> **WORK TASK**: Where an entry holds an image, leave the image out; otherwise reproduce the entry exactly.

Saved entries
BEGIN

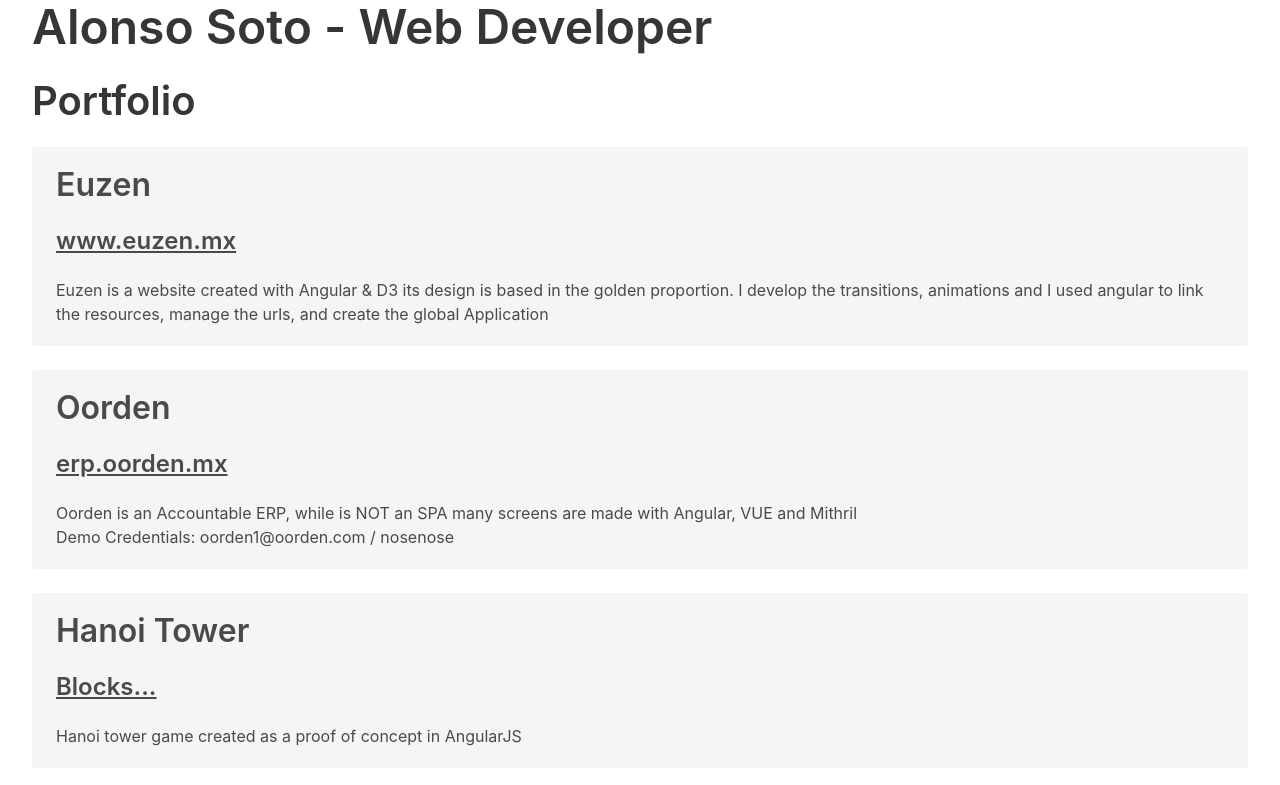
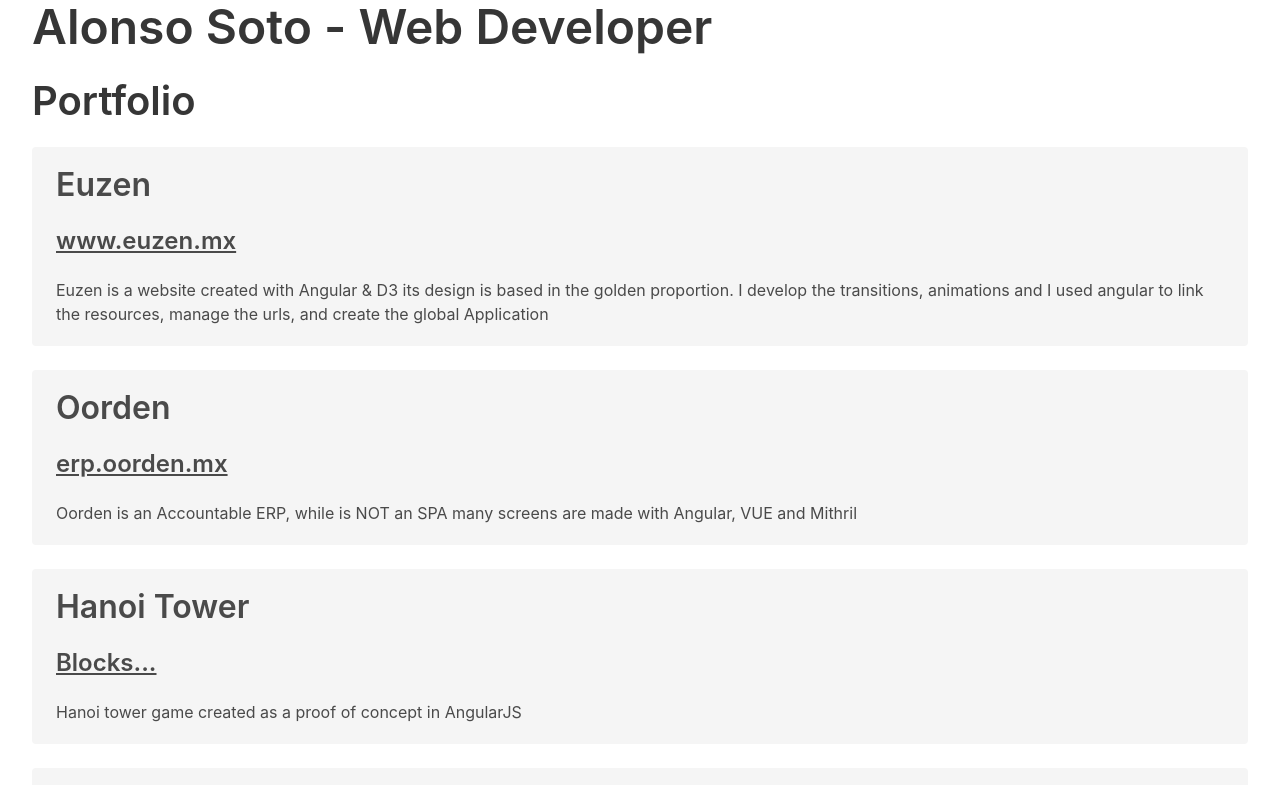
Before and after one commit to il-juggler/il-juggler.github.io, a plain HTML site: page index.html in a window 1280 px wide. Shown: the top 785 px of the page. Drawn offline with nearby package versions, Linux system fonts and the light colour scheme.

Commit message:
Update index.html

```diff
--- a/index.html
+++ b/index.html
@@ -29,7 +29,7 @@
                     <p>
                         Oorden is an Accountable ERP, while is NOT an SPA many screens are made with Angular, VUE and Mithril
                         <br>
-                        Demo Credentials: oorden1@oorden.com / nosenose
+
                     </p>
 
                 </div>
```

END

> **REPLY**:
Before and after one commit to il-juggler/il-juggler.github.io, a plain HTML site: page index.html in a window 1280 px wide. Shown: the top 785 px of the page. Drawn offline with nearby package versions, Linux system fonts and the light colour scheme.

Commit message:
Update index.html

```diff
--- a/index.html
+++ b/index.html
@@ -29,7 +29,7 @@
                     <p>
                         Oorden is an Accountable ERP, while is NOT an SPA many screens are made with Angular, VUE and Mithril
                         <br>
-                        Demo Credentials: oorden1@oorden.com / nosenose
+
                     </p>
 
                 </div>
```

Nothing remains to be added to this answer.